[TASK DETAILS]: Look for the string "content" in the listing. Copy each line that has it.
•••••
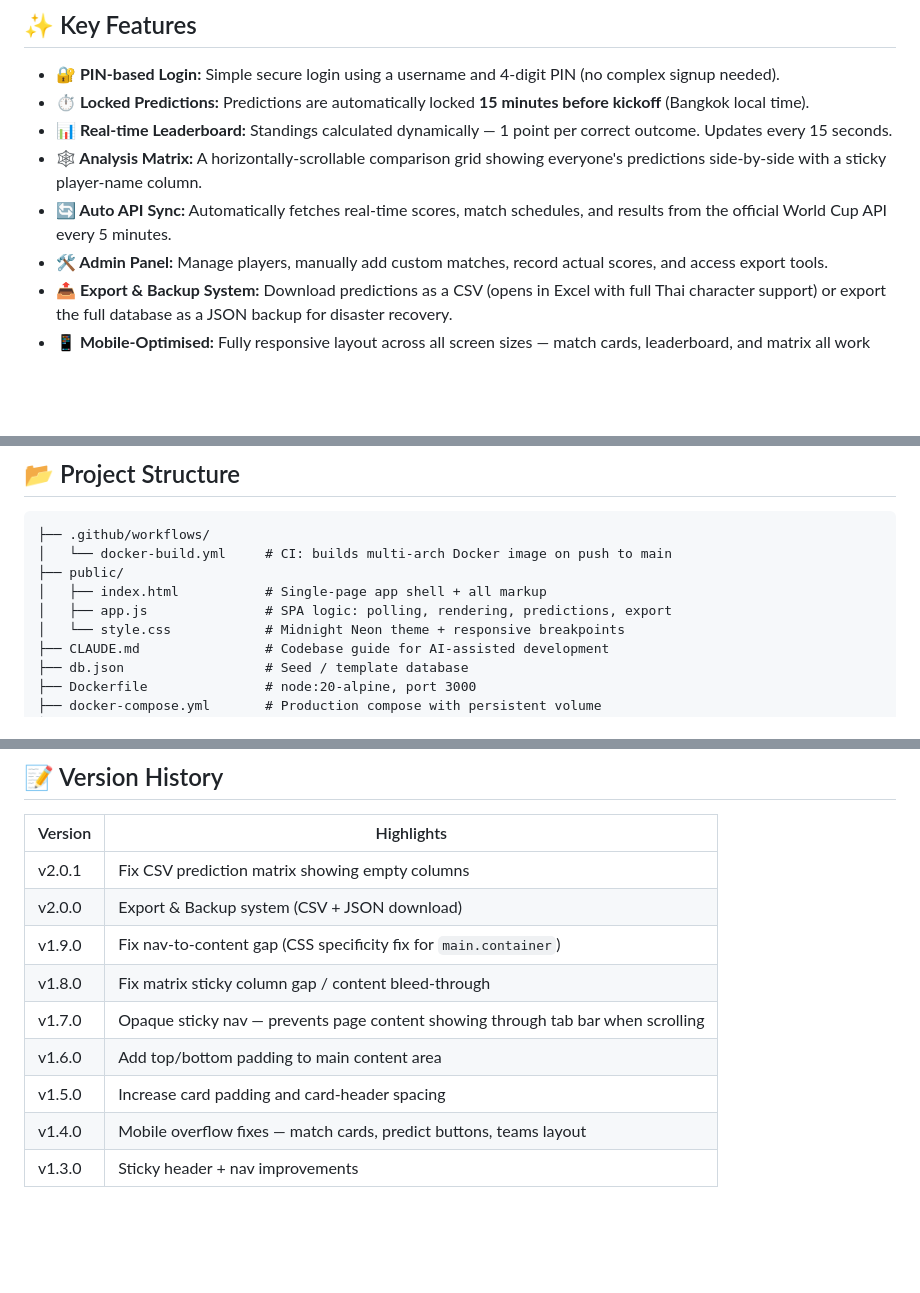
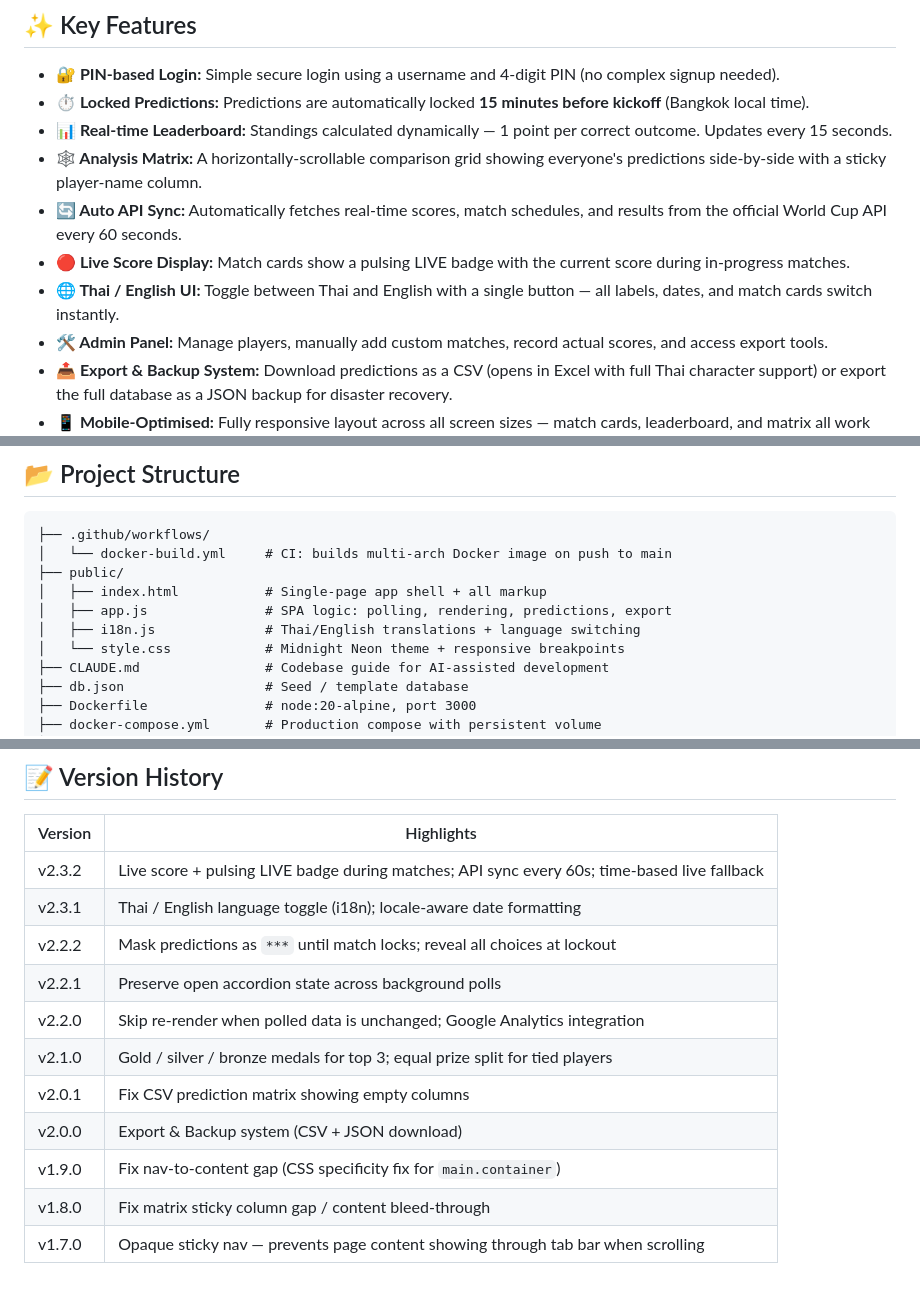
Before and after one commit to mrkaqz/worldcup, a Markdown page: README.md, 3 parts joined by grey strips. GitHub-like rendering; blank space fills up the shorter version.

Commit message:
docs: update README to v2.3.2 — live scores, i18n, version history
https://claude.ai/code/session_01MxWkzjM78oU1j7MwBVtXRZ

```diff
--- a/README.md
+++ b/README.md
@@ -13,7 +13,9 @@ Featuring a sleek, glassmorphic dark theme ("Midnight Neon"), automatic backgrou
 - **⏱️ Locked Predictions:** Predictions are automatically locked **15 minutes before kickoff** (Bangkok local time).
 - **📊 Real-time Leaderboard:** Standings calculated dynamically — 1 point per correct outcome. Updates every 15 seconds.
 - **🕸️ Analysis Matrix:** A horizontally-scrollable comparison grid showing everyone's predictions side-by-side with a sticky player-name column.
-- **🔄 Auto API Sync:** Automatically fetches real-time scores, match schedules, and results from the official World Cup API every 5 minutes.
+- **🔄 Auto API Sync:** Automatically fetches real-time scores, match schedules, and results from the official World Cup API every 60 seconds.
+- **🔴 Live Score Display:** Match cards show a pulsing LIVE badge with the current score during in-progress matches.
+- **🌐 Thai / English UI:** Toggle between Thai and English with a single button — all labels, dates, and match cards switch instantly.
 - **🛠️ Admin Panel:** Manage players, manually add custom matches, record actual scores, and access export tools.
 - **📤 Export & Backup System:** Download predictions as a CSV (opens in Excel with full Thai character support) or export the full database as a JSON backup for disaster recovery.
 - **📱 Mobile-Optimised:** Fully responsive layout across all screen sizes — match cards, leaderboard, and matrix all work cleanly on phones and tablets.
@@ -145,6 +147,7 @@ Open **`http://localhost:3000`** in your browser.
 ├── public/
 │   ├── index.html           # Single-page app shell + all markup
 │   ├── app.js               # SPA logic: polling, rendering, predictions, export
+│   ├── i18n.js              # Thai/English translations + language switching
 │   └── style.css            # Midnight Neon theme + responsive breakpoints
 ├── CLAUDE.md                # Codebase guide for AI-assisted development
 ├── db.json                  # Seed / template database
@@ -171,12 +174,14 @@ Monitor builds at: [github.com/mrkaqz/worldcup/actions](https://github.com/mrkaq
 
 | Version | Highlights |
 |---------|-----------|
+| v2.3.2 | Live score + pulsing LIVE badge during matches; API sync every 60s; time-based live fallback |
+| v2.3.1 | Thai / English language toggle (i18n); locale-aware date formatting |
+| v2.2.2 | Mask predictions as `***` until match locks; reveal all choices at lockout |
+| v2.2.1 | Preserve open accordion state across background polls |
+| v2.2.0 | Skip re-render when polled data is unchanged; Google Analytics integration |
+| v2.1.0 | Gold / silver / bronze medals for top 3; equal prize split for tied players |
 | v2.0.1 | Fix CSV prediction matrix showing empty columns |
 | v2.0.0 | Export & Backup system (CSV + JSON download) |
 | v1.9.0 | Fix nav-to-content gap (CSS specificity fix for `main.container`) |
 | v1.8.0 | Fix matrix sticky column gap / content bleed-through |
 | v1.7.0 | Opaque sticky nav — prevents page content showing through tab bar when scrolling |
-| v1.6.0 | Add top/bottom padding to main content area |
-| v1.5.0 | Increase card padding and card-header spacing |
-| v1.4.0 | Mobile overflow fixes — match cards, predict buttons, teams layout |
-| v1.3.0 | Sticky header + nav improvements |
```
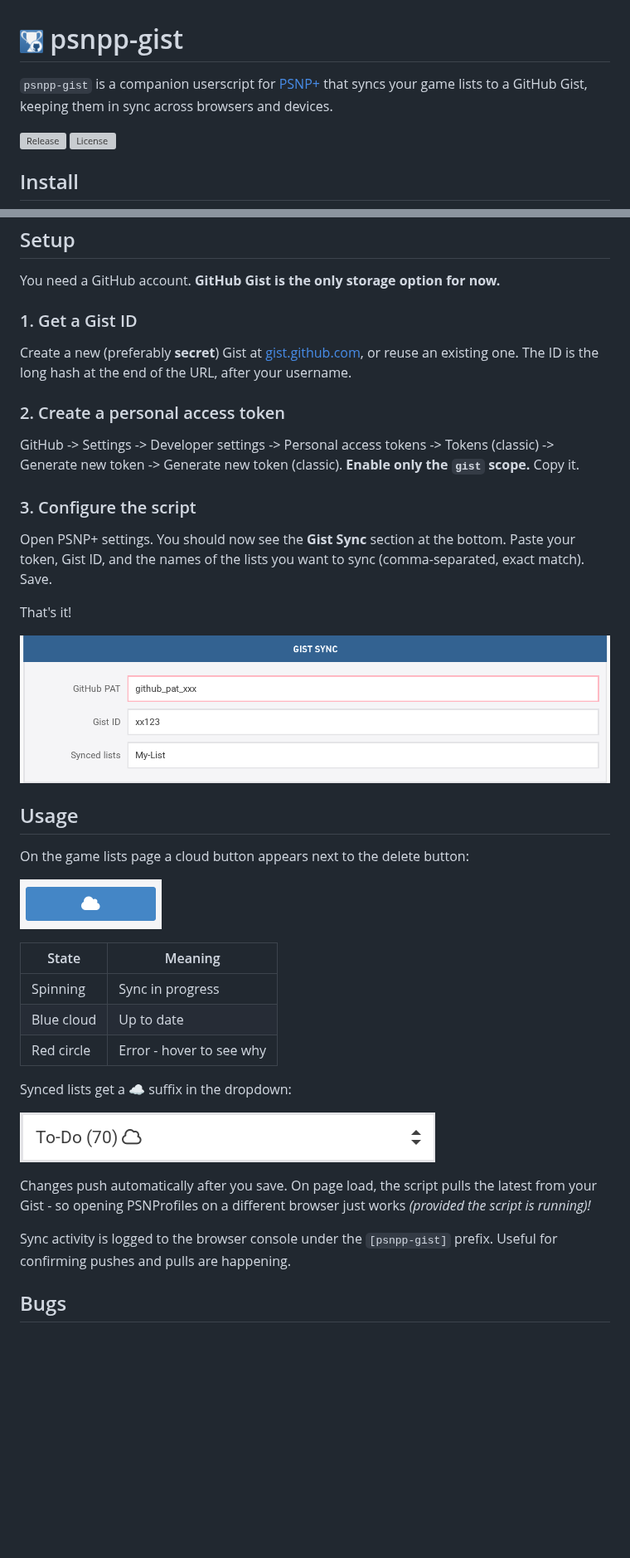
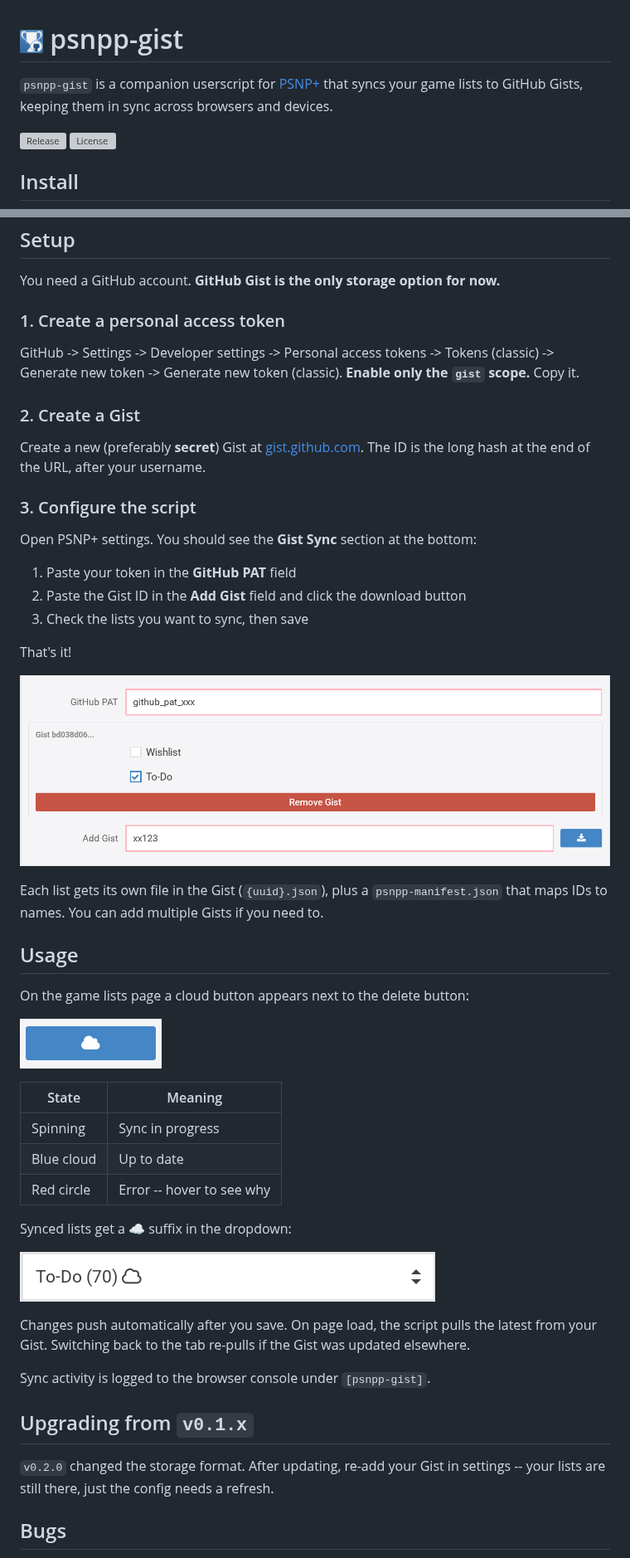
Before and after one commit to MihaiStreames/psnpp-gist, a Markdown page: README.md, 2 parts joined by grey strips. Shown at 83% size. Rendered like a GitHub page; pictures changed too: assets/settings.png; blank space fills up the shorter version; grey boxes are pictures that could not be loaded.

Commit message:
feat(gist): v0.2.0

```diff
--- a/README.md
+++ b/README.md
@@ -1,6 +1,6 @@
 # <img src="https://github.com/MihaiStreames/psnpp-gist/raw/master/assets/icon.png?raw=true" alt="psnpp-gist icon" height="28" width="28"> psnpp-gist
 
-`psnpp-gist` is a companion userscript for [PSNP+](https://psnp-plus.huskycode.dev/) that syncs your game lists to a GitHub Gist, keeping them in sync across browsers and devices.
+`psnpp-gist` is a companion userscript for [PSNP+](https://psnp-plus.huskycode.dev/) that syncs your game lists to GitHub Gists, keeping them in sync across browsers and devices.
 
 [![Release](https://img.shields.io/github/v/release/MihaiStreames/psnpp-gist?label=release)](https://github.com/MihaiStreames/psnpp-gist/releases/latest)
 [![License](https://img.shields.io/github/license/MihaiStreames/psnpp-gist?label=license)](LICENSE)
@@ -26,21 +26,27 @@
 
 You need a GitHub account. **GitHub Gist is the only storage option for now.**
 
-### 1. Get a Gist ID
-
-Create a new (preferably **secret**) Gist at [gist.github.com](https://gist.github.com), or reuse an existing one. The ID is the long hash at the end of the URL, after your username.
-
-### 2. Create a personal access token
+### 1. Create a personal access token
 
 GitHub -> Settings -> Developer settings -> Personal access tokens -> Tokens (classic) -> Generate new token -> Generate new token (classic). **Enable only the `gist` scope.** Copy it.
 
+### 2. Create a Gist
+
+Create a new (preferably **secret**) Gist at [gist.github.com](https://gist.github.com). The ID is the long hash at the end of the URL, after your username.
+
 ### 3. Configure the script
 
-Open PSNP+ settings. You should now see the **Gist Sync** section at the bottom. Paste your token, Gist ID, and the names of the lists you want to sync (comma-separated, exact match). Save.
+Open PSNP+ settings. You should see the **Gist Sync** section at the bottom:
+
+1. Paste your token in the **GitHub PAT** field
+2. Paste the Gist ID in the **Add Gist** field and click the download button
+3. Check the lists you want to sync, then save
 
 That's it!
 
 ![Gist Sync settings panel](assets/settings.png)
+
+Each list gets its own file in the Gist (`{uuid}.json`), plus a `psnpp-manifest.json` that maps IDs to names. You can add multiple Gists if you need to.
 
 ## Usage
 
@@ -48,19 +54,23 @@ On the game lists page a cloud button appears next to the delete button:
 
 ![Sync status button](assets/button.png)
 
-| State      | Meaning                  |
-| ---------- | ------------------------ |
-| Spinning   | Sync in progress         |
-| Blue cloud | Up to date               |
-| Red circle | Error - hover to see why |
+| State      | Meaning                   |
+| ---------- | ------------------------- |
+| Spinning   | Sync in progress          |
+| Blue cloud | Up to date                |
+| Red circle | Error -- hover to see why |
 
 Synced lists get a ☁ suffix in the dropdown:
 
 ![Dropdown with cloud icon](assets/dropdown-icon.png)
 
-Changes push automatically after you save. On page load, the script pulls the latest from your Gist - so opening PSNProfiles on a different browser just works _(provided the script is running)!_
+Changes push automatically after you save. On page load, the script pulls the latest from your Gist. Switching back to the tab re-pulls if the Gist was updated elsewhere.
 
-Sync activity is logged to the browser console under the `[psnpp-gist]` prefix. Useful for confirming pushes and pulls are happening.
+Sync activity is logged to the browser console under `[psnpp-gist]`.
+
+## Upgrading from `v0.1.x`
+
+`v0.2.0` changed the storage format. After updating, re-add your Gist in settings -- your lists are still there, just the config needs a refresh.
 
 ## Bugs
 
```
Also changed, not shown: CHANGELOG.md (+19 -0 lines), 13 other files.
•••••
[SOLUTION FOR THIS EXERCISE]:
 | v1.9.0 | Fix nav-to-content gap (CSS specificity fix for `main.container`) |
 | v1.8.0 | Fix matrix sticky column gap / content bleed-through |
 | v1.7.0 | Opaque sticky nav — prevents page content showing through tab bar when scrolling |
-| v1.6.0 | Add top/bottom padding to main content area |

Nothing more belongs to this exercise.